**Directions**
Scan the records below and report how many lines include the string "SQLAlchemy"; the number alone will do.

Input below:

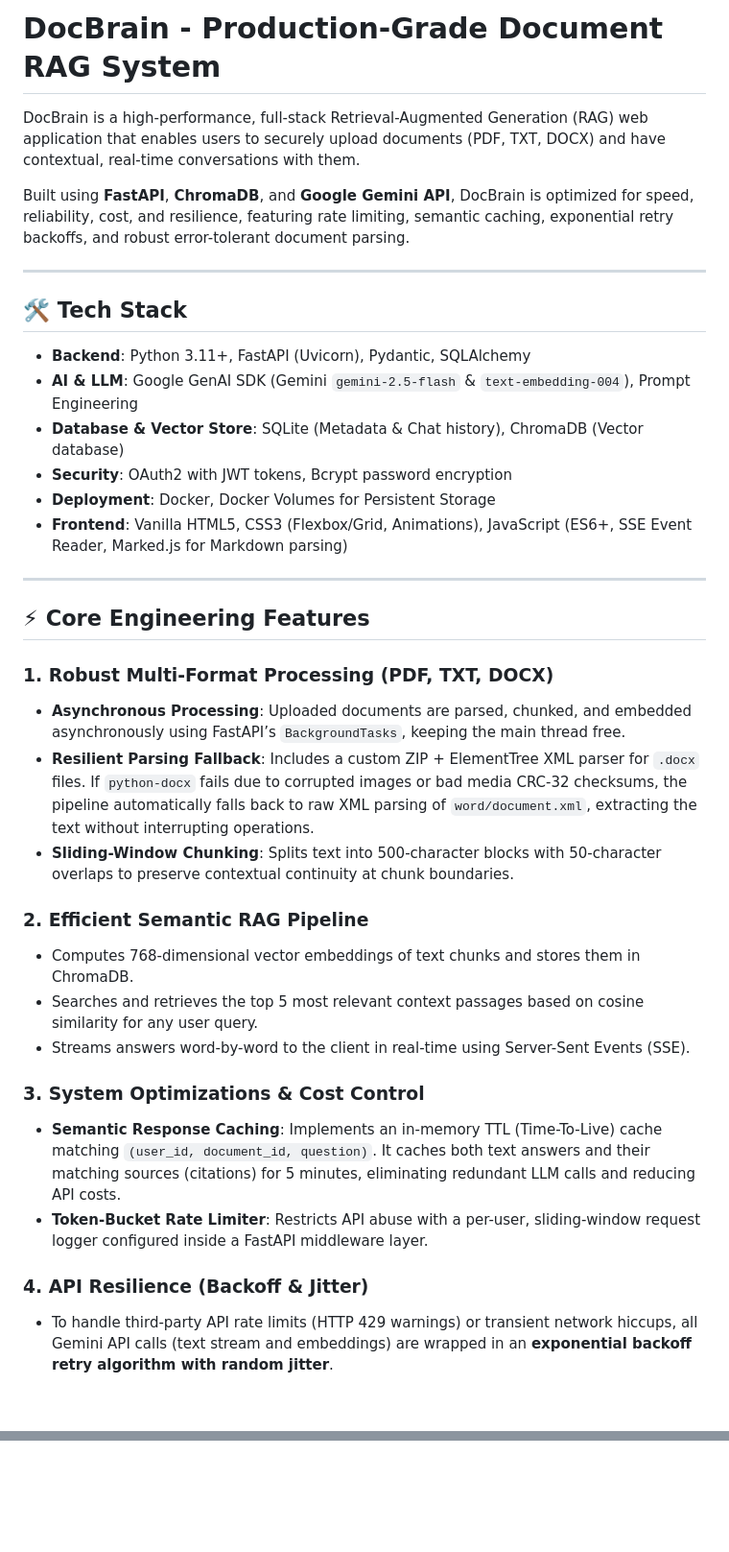
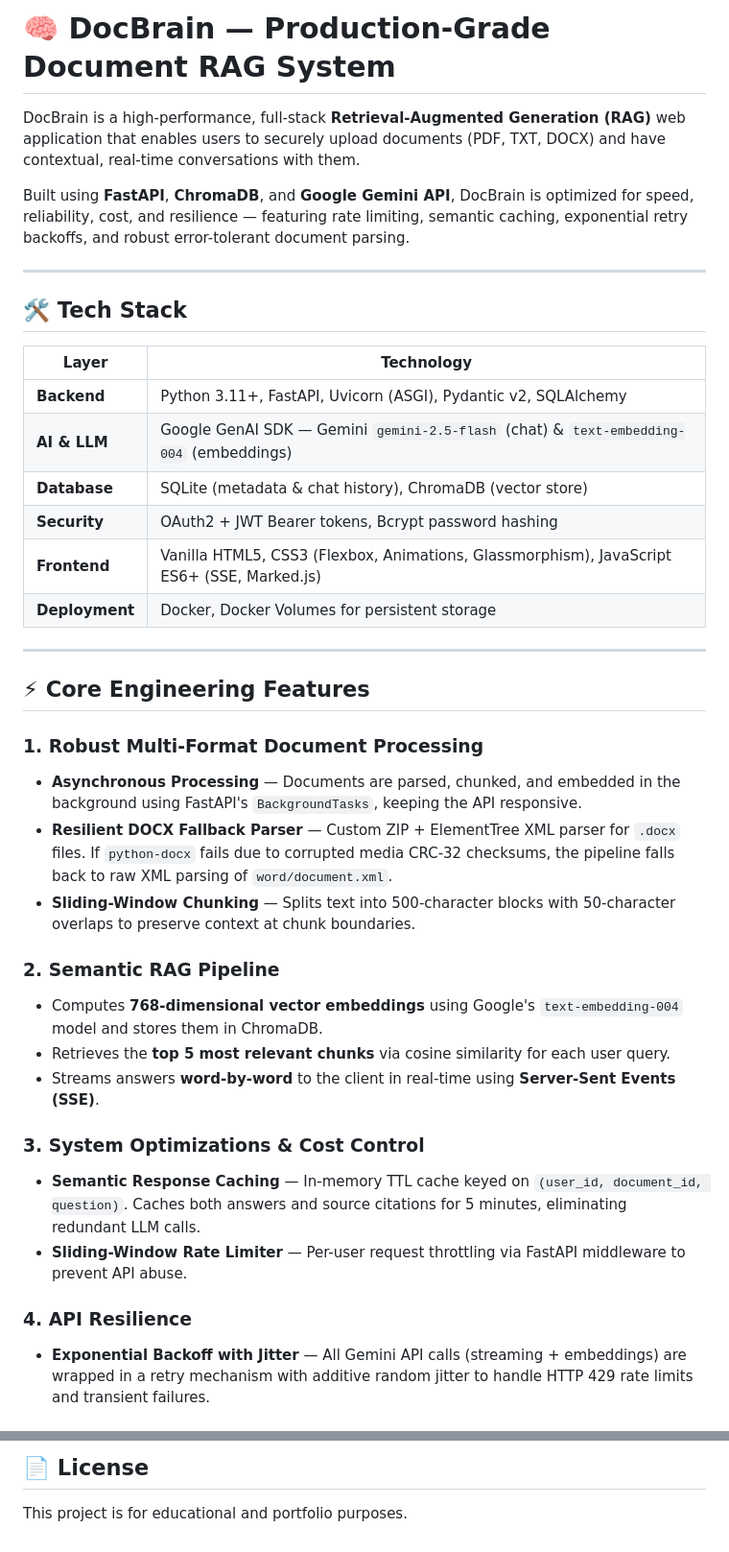
Before and after one commit to Sarthak2811-hub/DocBrain-App, a Markdown page: README.md, 2 parts joined by grey strips. Shown at 96% size. Rendered like a GitHub page; blank space fills up the shorter version.

```diff
--- a/README.md
+++ b/README.md
@@ -1,38 +1,40 @@
-# DocBrain - Production-Grade Document RAG System
+# 🧠 DocBrain — Production-Grade Document RAG System
 
-DocBrain is a high-performance, full-stack Retrieval-Augmented Generation (RAG) web application that enables users to securely upload documents (PDF, TXT, DOCX) and have contextual, real-time conversations with them.
+DocBrain is a high-performance, full-stack **Retrieval-Augmented Generation (RAG)** web application that enables users to securely upload documents (PDF, TXT, DOCX) and have contextual, real-time conversations with them.
 
-Built using **FastAPI**, **ChromaDB**, and **Google Gemini API**, DocBrain is optimized for speed, reliability, cost, and resilience, featuring rate limiting, semantic caching, exponential retry backoffs, and robust error-tolerant document parsing.
+Built using **FastAPI**, **ChromaDB**, and **Google Gemini API**, DocBrain is optimized for speed, reliability, cost, and resilience — featuring rate limiting, semantic caching, exponential retry backoffs, and robust error-tolerant document parsing.
 
 ---
 
 ## 🛠️ Tech Stack
 
-- **Backend**: Python 3.11+, FastAPI (Uvicorn), Pydantic, SQLAlchemy
-- **AI & LLM**: Google GenAI SDK (Gemini `gemini-2.5-flash` & `text-embedding-004`), Prompt Engineering
-- **Database & Vector Store**: SQLite (Metadata & Chat history), ChromaDB (Vector database)
-- **Security**: OAuth2 with JWT tokens, Bcrypt password encryption
-- **Deployment**: Docker, Docker Volumes for Persistent Storage
-- **Frontend**: Vanilla HTML5, CSS3 (Flexbox/Grid, Animations), JavaScript (ES6+, SSE Event Reader, Marked.js for Markdown parsing)
+| Layer | Technology |
+|-------|-----------|
+| **Backend** | Python 3.11+, FastAPI, Uvicorn (ASGI), Pydantic v2, SQLAlchemy |
+| **AI & LLM** | Google GenAI SDK — Gemini `gemini-2.5-flash` (chat) & `text-embedding-004` (embeddings) |
+| **Database** | SQLite (metadata & chat history), ChromaDB (vector store) |
+| **Security** | OAuth2 + JWT Bearer tokens, Bcrypt password hashing |
+| **Frontend** | Vanilla HTML5, CSS3 (Flexbox, Animations, Glassmorphism), JavaScript ES6+ (SSE, Marked.js) |
+| **Deployment** | Docker, Docker Volumes for persistent storage |
 
 ---
 
 ## ⚡ Core Engineering Features
 
-### 1. **Robust Multi-Format Processing (PDF, TXT, DOCX)**
-- **Asynchronous Processing**: Uploaded documents are parsed, chunked, and embedded asynchronously using FastAPI’s `BackgroundTasks`, keeping the main thread free.
-- **Resilient Parsing Fallback**: Includes a custom ZIP + ElementTree XML parser for `.docx` files. If `python-docx` fails due to corrupted images or bad media CRC-32 checksums, the pipeline automatically falls back to raw XML parsing of `word/document.xml`, extracting the text without interrupting operations.
-- **Sliding-Window Chunking**: Splits text into 500-character blocks with 50-character overlaps to preserve contextual continuity at chunk boundaries.
+### 1. Robust Multi-Format Document Processing
+- **Asynchronous Processing** — Documents are parsed, chunked, and embedded in the background using FastAPI's `BackgroundTasks`, keeping the API responsive.
+- **Resilient DOCX Fallback Parser** — Custom ZIP + ElementTree XML parser for `.docx` files. If `python-docx` fails due to corrupted media CRC-32 checksums, the pipeline falls back to raw XML parsing of `word/document.xml`.
+- **Sliding-Window Chunking** — Splits text into 500-character blocks with 50-character overlaps to preserve context at chunk boundaries.
 
-### 2. **Efficient Semantic RAG Pipeline**
-- Computes 768-dimensional vector embeddings of text chunks and stores them in ChromaDB.
-- Searches and retrieves the top 5 most relevant context passages based on cosine similarity for any user query.
-- Streams answers word-by-word to the client in real-time using Server-Sent Events (SSE).
+### 2. Semantic RAG Pipeline
+- Computes **768-dimensional vector embeddings** using Google's `text-embedding-004` model and stores them in ChromaDB.
+- Retrieves the **top 5 most relevant chunks** via cosine similarity for each user query.
+- Streams answers **word-by-word** to the client in real-time using **Server-Sent Events (SSE)**.
 
-### 3. **System Optimizations & Cost Control**
-- **Semantic Response Caching**: Implements an in-memory TTL (Time-To-Live) cache matching `(user_id, document_id, question)`. It caches both text answers and their matching sources (citations) for 5 minutes, eliminating redundant LLM calls and reducing API costs.
-- **Token-Bucket Rate Limiter**: Restricts API abuse with a per-user, sliding-window request logger configured inside a FastAPI middleware layer.
+### 3. System Optimizations & Cost Control
+- **Semantic Response Caching** — In-memory TTL cache keyed on `(user_id, document_id, question)`. Caches both answers and source citations for 5 minutes, eliminating redundant LLM calls.
+- **Sliding-Window Rate Limiter** — Per-user request throttling via FastAPI middleware to prevent API abuse.
 
-### 4. **API Resilience (Backoff & Jitter)**
-- To handle third-party API rate limits (HTTP 429 warnings) or transient network hiccups, all Gemini API calls (text stream and embeddings) are wrapped in an **exponential backoff retry algorithm with random jitter**.
+### 4. API Resilience
+- **Exponential Backoff with Jitter** — All Gemini API calls (streaming + embeddings) are wrapped in a retry mechanism with additive random jitter to handle HTTP 429 rate limits and transient failures.
 
@@ -120,0 +199,3 @@ The application structures relational data across four primary SQLAlchemy models
+## 📄 License
+
+This project is for educational and portfolio purposes.
```
Also changed, not shown: other parts of README.md (+105 -29 lines).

End of Input.

**Written response**
3